A Persistent Positive Perspective
So often when we see "other people" who appear to have formidable handicaps or behave significantly different than "normal persons" our first thought is to feel sorry for them. Mostly, this attitude is a learned response because we have no understanding of their physical condition or mental disposition. Society has taken giant steps to educate us in acknowledging abnormalities and supporting disabled persons by creating designated handicapped parking spaces and building access. Yet, we can not truly perceive living with impairments unless we ourselves become indisposed.
Eileen Ornelaz does not feel sorry for herself. Although she is confined to a wheelchair she feels that she has been truly blessed in life. Born a feisty California girl she developed a degenerative neurological disease at age 25. She is also a cancer survivor. She has now discovered that every day is a true miracle and that going slowly down the pathway of life brings her many opportunities to see beauty and find pleasure in very simple things. Eileen wants us to know that physical impairments do not affect a persons mental abilities and that everyone we meet is really the same on the inside.

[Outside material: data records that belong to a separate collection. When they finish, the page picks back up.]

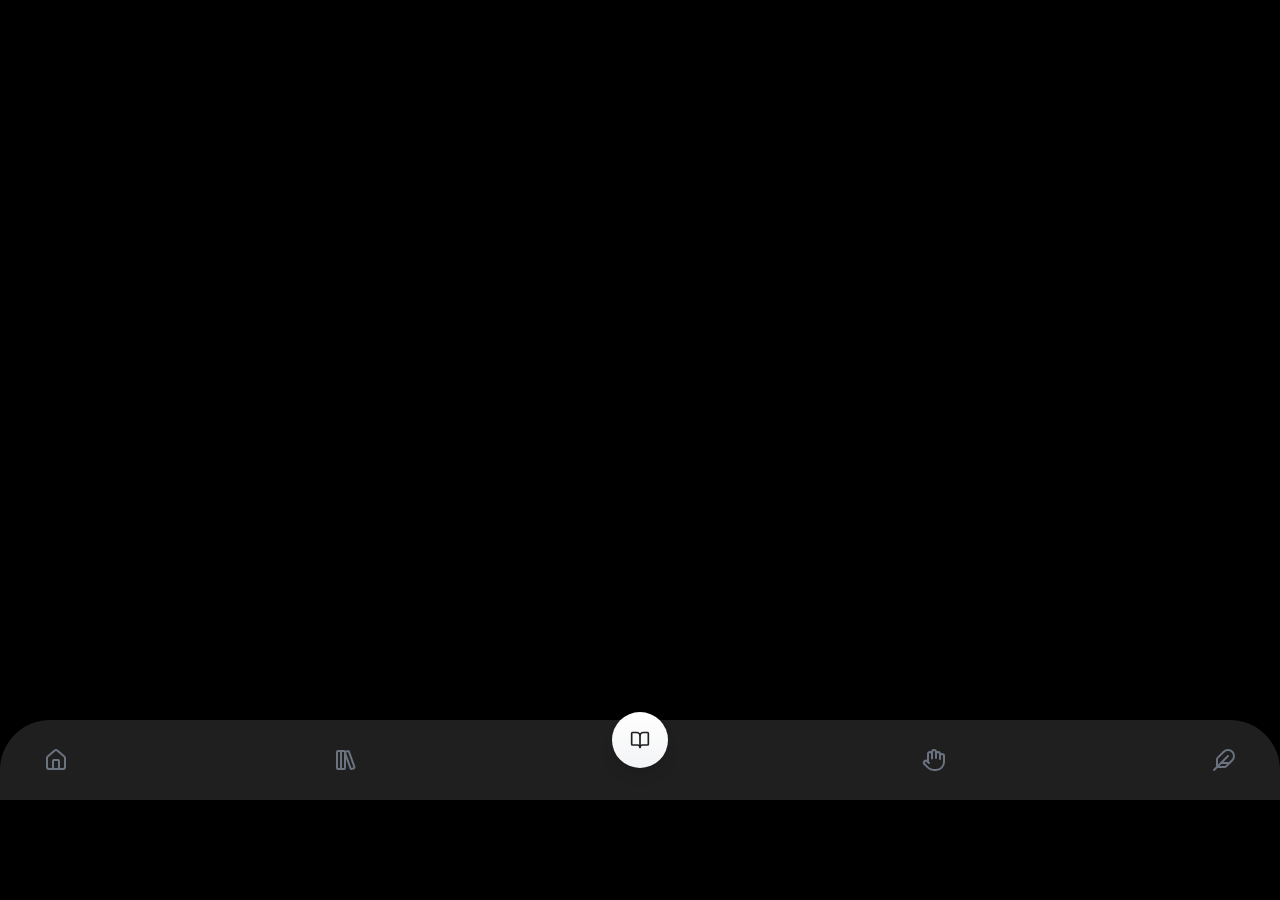
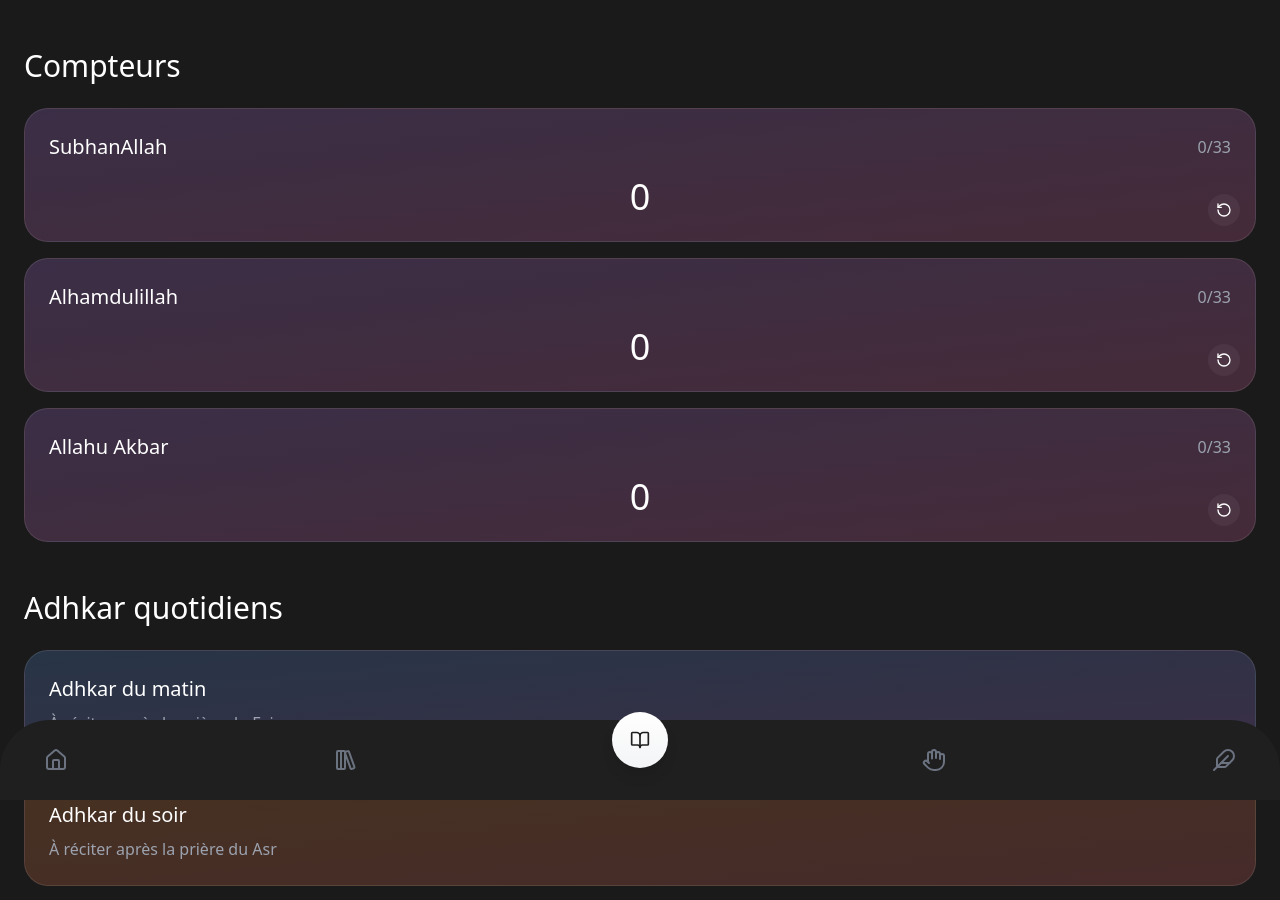
Before and after one commit to benstitousofiane/yahtaz, a Next.js app: page /dhikr in a window 1280 px wide. Before the commit this address had no page. Shown: the top 900 px of the page. Before the commit the page ends 800 px from the top, so only its background shows below. Built offline with nearby package versions, Linux system fonts and the light colour scheme.

Commit message:
feat: Dhikr page & app colors

```diff
--- /dev/null
+++ b/app/dhikr/page.tsx
@@ -0,0 +1,90 @@
+"use client"
+import { RotateCcw } from 'lucide-react'
+import { useState } from 'react'
+
+interface Counter {
+  name: string
+  count: number
+  target: number
+}
+
+export default function DhikrPage() {
+  const [counters, setCounters] = useState<Counter[]>([
+    { name: "SubhanAllah", count: 0, target: 33 },
+    { name: "Alhamdulillah", count: 0, target: 33 },
+    { name: "Allahu Akbar", count: 0, target: 33 }
+  ])
+
+  const updateCount = (index: number) => {
+    setCounters(prev => prev.map((counter, i) => {
+      if (i === index) {
+        const newCount = counter.count + 1
+        return { ...counter, count: Math.min(newCount, counter.target) }
+      }
+      return counter
+    }))
+  }
+
+  const resetCounter = (index: number) => {
+    setCounters(prev => prev.map((counter, i) =>
+      i === index ? { ...counter, count: 0 } : counter
+    ))
+  }
+
+  return (
+    <main className="min-h-screen bg-[#1A1A1A] p-6 pt-12">
+      <div className="mb-12">
+        <h1 className="text-3xl font-light text-white mb-6">Compteurs</h1>
+        <div className="grid gap-4">
+          {counters.map((counter, index) => (
+            <div key={counter.name} className="relative">
+              <button
+                onClick={() => updateCount(index)}
+                className="w-full bg-gradient-to-br from-purple-400/20 to-pink-400/20 p-6 rounded-3xl backdrop-blur-sm border border-white/10 hover:border-white/20 transition-all"
+              >
+                <div className="flex justify-between items-center mb-4">
+                  <h2 className="text-xl font-medium text-white">{counter.name}</h2>
+                  <span className="text-gray-400">{counter.count}/{counter.target}</span>
+                </div>
+                <div className="flex items-center justify-center">
+                  <div className="text-4xl font-light text-white">{counter.count}</div>
+                </div>
+              </button>
+              {/* Bouton reset en position absolue */}
+              <button
+                onClick={(e) => {
+                  e.stopPropagation();
+                  resetCounter(index);
+                }}
+                className="absolute bottom-4 right-4 p-2 rounded-full bg-white/5 hover:bg-white/10 text-white transition-colors"
+              >
+                <RotateCcw className="w-4 h-4" />
+              </button>
+            </div>
+          ))}
+        </div>
+      </div>
+
+      {/* Grille des Adhkar */}
+      <div>
+        <h2 className="text-3xl font-light text-white mb-6">Adhkar quotidiens</h2>
+        <div className="grid gap-4">
+          <button className="w-full bg-gradient-to-br from-blue-400/20 to-purple-400/20 p-6 rounded-3xl backdrop-blur-sm border border-white/10 group hover:border-white/20 transition-all text-left">
+            <h3 className="text-xl font-medium text-white mb-2">Adhkar du matin</h3>
+            <p className="text-gray-400">À réciter après la prière du Fajr</p>
+          </button>
+
+          <button className="w-full bg-gradient-to-br from-orange-400/20 to-red-400/20 p-6 rounded-3xl backdrop-blur-sm border border-white/10 group hover:border-white/20 transition-all text-left">
+            <h3 className="text-xl font-medium text-white mb-2">Adhkar du soir</h3>
+            <p className="text-gray-400">À réciter après la prière du Asr</p>
+          </button>
+
+          <button className="w-full bg-gradient-to-br from-green-400/20 to-teal-400/20 p-6 rounded-3xl backdrop-blur-sm border border-white/10 group hover:border-white/20 transition-all text-left mb-24">
+            <h3 className="text-xl font-medium text-white mb-2">Après la prière</h3>
+            <p className="text-gray-400">À réciter après chaque prière obligatoire</p>
+          </button>
+        </div>
+      </div>
+    </main>
+  )
+}
--- a/app/globals.css
+++ b/app/globals.css
@@ -1,3 +1,26 @@
 @tailwind base;
 @tailwind components;
 @tailwind utilities;
+
+:root {
+  --background: #F8F9FA;
+  --foreground: #212529;
+  --muted: #6C757D;
+  --accent: #1F1F1F;
+}
+
+body {
+  background-color: var(--background);
+  color: var(--foreground);
+}
+
+.text-muted-foreground {
+  color: var(--muted);
+}
+
+/* Ombre subtile pour les cartes */
+.shadow-sm {
+  box-shadow: 0 1px 3px rgba(0,0,0,0.05);
+}
+
+/* Garder la bottom bar comme elle est */
```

When we reach out and embrace our neighbors we see pictures that enhance everyday life in our own international community.